Could it be that other forms of physical movement serve as portals for emotional and cognitive change? It should be noted that many people who practice aerobic exercise, from jogging to hot yoga, do so with musical accompaniment. Consider the role of music and dance in worship across cultures, in major life cycle events such as weddings and parties. Popular Jewish singer / songwriter Ari Goldwag recently released the song Lo Nafsik Lirkod (Never Stop Dancing), which connects dancing to experiences of joy, gratitude and “the sky is the limit”. Similar perspectives can be found in the dance of praise among African Americans and pentecostal churches, the cham dance Tibetan Buddhism and the ritual dances in Hindu cultures. Dance becomes a way to connect to broader meanings and deeper emotional experiences, especially those associated with positivity. It is no coincidence that we commonly find dancing at wedding receptions, not funerals.
Christophe Bergland cites evidence that dance is good for the brain, observing that professional dance requires high levels of cognitive development as well as physical training. He reviews dance neuroscience studies and concludes that dance-based movement can help synchronize people with each other, reduce depression, and improve quality of life. There is also evidence of dancer / psychologist Peter Lovett that dancing improves creativity and even reading skills. A research review and Harvard Medical School practice finds that dance too offers movement-based therapy for people with Parkinson’s disease; Interestingly, similar benefits are found with the Chinese martial art, tai chi.

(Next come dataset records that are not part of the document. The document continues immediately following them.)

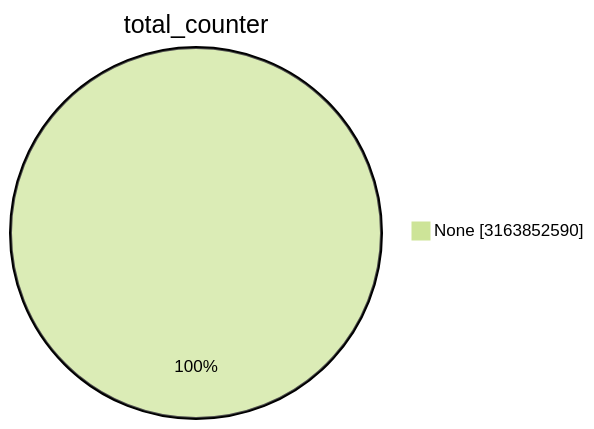
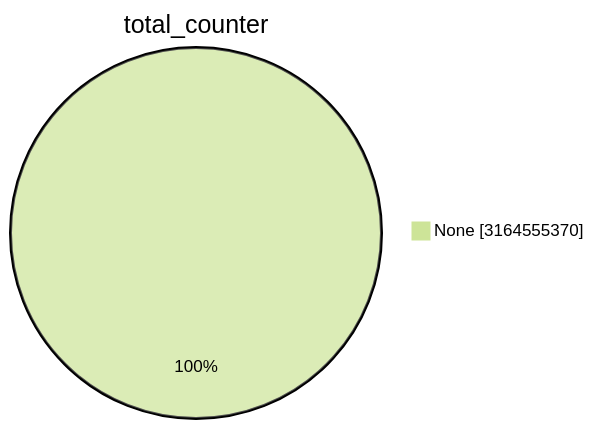
Before and after one commit to christiankrug/ctmonitor_visualization: the first of 15 diagrams in TOTAL/README.md, drawn with Mermaid (forest theme). The commit also changed other lines of this file, not shown here.

````diff
--- a/TOTAL/README.md
+++ b/TOTAL/README.md
@@ -1,5 +1,5 @@
 ```mermaid
 pie showData
 title total_counter
-"None" :3163852590
+"None" :3164555370
 ```
````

What if the most effective way to instill a change in state of mind was to immerse ourselves in its corresponding physical expression? Could it be that meditation is effective because it uses extreme physical and mental stillness to cultivate appeasement of the mind? An effective treatment for depression is known as behavioral activation. Pursuing meaningful activities breaks the cycle of negativity and disengagement common in depression. The way we use the body creates potentially new and constructive experiences for the mind and brain. A promising development path for performance-oriented professionals is to translate psychological goals into movement routines that cultivate the mindsets associated with those goals.. So, for example, if I want to become a more disciplined trader in the financial markets, learning a dance form that requires exquisite control could provide a quick and powerful path to my goals. Likewise, if I’m looking to become a more confident and energetic risk-taker in the markets, I might continue with high-intensity interval training or sync tough workout routines to particularly catchy and uplifting music.
In a very important sense, any intentional movement can be turned into a dance.. By placing the body in unique states, we create pathways for new states of mind. Perhaps the best way to achieve our ideals is to cultivate them physically first.